Clive Lewis served on the panel of Radio 4’s Any Questions show, held in Thornbury,  Gloucestershire. The audience was ‘conservative Middle-England’ and Lewis described the other panel members as ‘formidable’:

clive aq

MP Jacob Rees-Mogg (above left)  is an anti-EU climate change denier who supported cuts to renewables, Mark Littlewood, Director General of the Institute of Economic Affairs (second left), is also a high-powered anti-EU climate-change denier and Juliet Devonport, CEO of Good Energy is an advocate of renewable energy.

Clive Lewis pointed out that the majority of Conservative ‘green’ cuts were not mentioned in their election manifesto and by implementing them, they’d broken election promises to be greener:

  • Cameron had cut the solar energy and bio-gas subsidies and blocked on-shore wind-farms.
  • He has taxed renewables – and cuts mean that they will miss EU targets by 25% in 2020 and could be fined.
  • Cut-backs have led renewable energy companies in the UK to hold back on further investment.
  • The government has given tax-breaks to the oil and gas industry, thus making the UK the only G7 country to subsidise oil and gas companies.
  • Cameron has kept petrol tax down when oil prices had fallen and
  • has privatised the Green Investment Bank, which destroyed its point.

Lewis was astonished to receive loud applause from such a conservative audience. Indeed, when Jacob Rees-Mogg referred to the threat of “socialist green taxes” the Thornbury audience was silent, and when Rees-Mogg said Cameron’s was “the greatest government ever” he was heckled. 

The lesson he drew from this episode was that even at Thornbury, a Conservative stronghold, ‘natural Tories’ were prepared to oppose Cameron on climate change.

He then answered questions from the audience, advocating the integration of common policies on poverty, equality and climate change. John McDonnell, for example, could incorporate climate change and energy efficiency into his economic policies as part of creating the broad alliance necessary for winning in 2020.

When asked if the scientific evidence for man-made climate change is strong enough to base a broad alliance around it – and if it is really an “existential threat” to humanity, Clive said 97% of scientists thought so and in any case, supporting renewables was worthwhile just on grounds of efficiency, jobs and a clean environment (below).

climate change hoax 2
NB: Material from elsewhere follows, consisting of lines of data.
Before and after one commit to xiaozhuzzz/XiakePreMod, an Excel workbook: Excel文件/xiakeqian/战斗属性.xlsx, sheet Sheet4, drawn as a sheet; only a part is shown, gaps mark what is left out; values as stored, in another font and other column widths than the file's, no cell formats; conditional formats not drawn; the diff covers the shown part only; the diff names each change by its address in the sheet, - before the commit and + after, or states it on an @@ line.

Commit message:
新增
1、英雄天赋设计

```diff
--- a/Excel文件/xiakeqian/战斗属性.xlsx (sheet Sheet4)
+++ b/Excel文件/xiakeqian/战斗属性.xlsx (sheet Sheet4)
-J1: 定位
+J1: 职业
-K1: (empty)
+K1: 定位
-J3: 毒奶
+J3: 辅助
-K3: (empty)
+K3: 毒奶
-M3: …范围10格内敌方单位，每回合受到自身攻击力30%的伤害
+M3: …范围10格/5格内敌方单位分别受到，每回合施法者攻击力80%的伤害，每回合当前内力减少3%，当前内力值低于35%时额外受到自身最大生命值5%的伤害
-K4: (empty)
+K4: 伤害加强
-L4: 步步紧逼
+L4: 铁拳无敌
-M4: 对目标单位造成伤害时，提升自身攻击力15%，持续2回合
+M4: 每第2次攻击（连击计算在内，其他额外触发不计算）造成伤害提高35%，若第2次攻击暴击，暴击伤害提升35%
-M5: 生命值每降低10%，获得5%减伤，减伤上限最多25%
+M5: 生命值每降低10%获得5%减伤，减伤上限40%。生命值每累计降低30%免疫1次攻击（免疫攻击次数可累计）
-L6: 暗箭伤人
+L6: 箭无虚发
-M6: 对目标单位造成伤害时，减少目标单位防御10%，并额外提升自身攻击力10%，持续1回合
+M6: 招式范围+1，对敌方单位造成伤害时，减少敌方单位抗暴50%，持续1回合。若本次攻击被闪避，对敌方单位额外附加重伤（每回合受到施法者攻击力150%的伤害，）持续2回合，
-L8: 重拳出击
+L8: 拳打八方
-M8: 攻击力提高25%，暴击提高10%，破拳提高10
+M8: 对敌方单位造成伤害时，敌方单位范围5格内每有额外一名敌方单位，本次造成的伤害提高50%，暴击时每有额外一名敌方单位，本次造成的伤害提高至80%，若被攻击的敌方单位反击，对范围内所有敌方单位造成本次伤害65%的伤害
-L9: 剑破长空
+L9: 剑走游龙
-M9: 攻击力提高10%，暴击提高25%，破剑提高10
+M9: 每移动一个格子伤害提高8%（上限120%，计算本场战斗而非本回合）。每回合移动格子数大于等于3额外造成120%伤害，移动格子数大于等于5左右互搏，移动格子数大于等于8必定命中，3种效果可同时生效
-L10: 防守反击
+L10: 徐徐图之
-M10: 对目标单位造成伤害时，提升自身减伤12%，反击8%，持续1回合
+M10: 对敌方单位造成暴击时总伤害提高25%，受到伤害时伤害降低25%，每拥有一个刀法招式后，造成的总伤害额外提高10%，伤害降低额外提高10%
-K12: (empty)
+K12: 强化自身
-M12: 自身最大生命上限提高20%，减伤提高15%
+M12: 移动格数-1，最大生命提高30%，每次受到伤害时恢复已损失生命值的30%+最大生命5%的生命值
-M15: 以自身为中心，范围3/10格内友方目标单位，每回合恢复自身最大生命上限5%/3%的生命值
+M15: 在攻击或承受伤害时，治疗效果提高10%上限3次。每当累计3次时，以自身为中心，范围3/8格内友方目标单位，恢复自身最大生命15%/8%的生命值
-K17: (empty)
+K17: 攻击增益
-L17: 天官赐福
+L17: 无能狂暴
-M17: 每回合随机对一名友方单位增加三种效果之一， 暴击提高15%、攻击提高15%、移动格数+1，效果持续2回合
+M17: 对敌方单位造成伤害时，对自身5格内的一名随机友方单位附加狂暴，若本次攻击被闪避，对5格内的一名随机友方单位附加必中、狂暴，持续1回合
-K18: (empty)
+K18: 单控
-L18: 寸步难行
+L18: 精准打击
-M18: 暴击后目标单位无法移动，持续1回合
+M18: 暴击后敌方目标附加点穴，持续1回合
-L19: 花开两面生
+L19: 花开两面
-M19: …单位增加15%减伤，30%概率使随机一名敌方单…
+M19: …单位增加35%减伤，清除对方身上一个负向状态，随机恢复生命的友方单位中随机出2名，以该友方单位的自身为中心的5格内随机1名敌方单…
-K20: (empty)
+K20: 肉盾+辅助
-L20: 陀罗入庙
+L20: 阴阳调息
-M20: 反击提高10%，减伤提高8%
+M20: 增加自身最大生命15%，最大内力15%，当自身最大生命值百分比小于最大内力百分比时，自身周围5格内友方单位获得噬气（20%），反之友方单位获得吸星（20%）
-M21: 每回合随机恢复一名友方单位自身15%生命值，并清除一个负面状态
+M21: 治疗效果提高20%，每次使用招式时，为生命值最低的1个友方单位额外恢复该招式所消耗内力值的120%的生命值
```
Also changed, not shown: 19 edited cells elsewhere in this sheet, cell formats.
Clive thought Jeremy was capable of compromise – for example, he was not against civil nuclear power as much as he had been. Jeremy would not shift personally on Trident renewal but the Labour Party as a whole might compromise in September and Jeremy would have to recognise this. Like Jeremy, Clive was against Trident on moral grounds but he recognised that full unilateralism might not be achievable. Compromise was a political necessity.

There are divisions in the Labour Party; the New Labour stalwarts had a “sense of entitlement” and, in order to remove Jeremy, they would be prepared to sacrifice tens of thousands of members. The PLP was still overwhelmingly Blairite in its views. Not only that, but the machinery of the Labour Party – the officials – were also Blairite. The Blairite grip on the party would take a long time to loosen.

Q: Could a Labour foreign policy work without Trident?

Clive thought it could, provided there was an increase in conventional military expenditure. Labour could support a level above 2%, and even take defence spending to 2.5%, in return for non-renewal of Trident. With extra money soldiers could be looked after better and equipment updated.

Drawing on his own experience as an army officer, Clive Lewis said, “MPs would think twice about bombing Syria if they had served in the army”.

Instead of interventions for regime change ( Afghanistan, Iraq or Libya) the armed forces could undertake humanitarian interventions.

children drone killed

They would assist foreign countries, not bomb them: a humanitarian foreign policy. 

He called for an anti-Tory alliance at the 2020 election. The core of such an alliance had to be climate change, though poverty was another area that could unite the left, as was opposition to military intervention for the purpose of regime change.

Clive summed up by pointing out that last May only 1 in 5 voted Conservative so there was hope, if the opposition parties could unite. The problem was more amongst the rank and file than amongst the leaders. Rank-and-file Greens, Labour, SNP and Lib Dems were aggressively against such alliances. Thus Jeremy Corbyn and MP Caroline Lucas were close politically, and were even friends, but their supporters were too tribal to unite.  

He was convinced that climate change was the key to an alliance, or co-operation across parties. It is an existential threat to humanity. In the world war of 1939-45 there was an existential threat to humanity from fascism and “we did not respond with neo-liberalism and privatisation” but with alliances, co-operation and socialism.

Clive Lewis had aroused enthusiasm in a Quaker audience despite calling for a sizeable increase in military expenditure. It was felt that the left of the Labour Party had acquired a major talent. His arguments had been sure-footed and convincing. and his eloquent speech drew extended applause.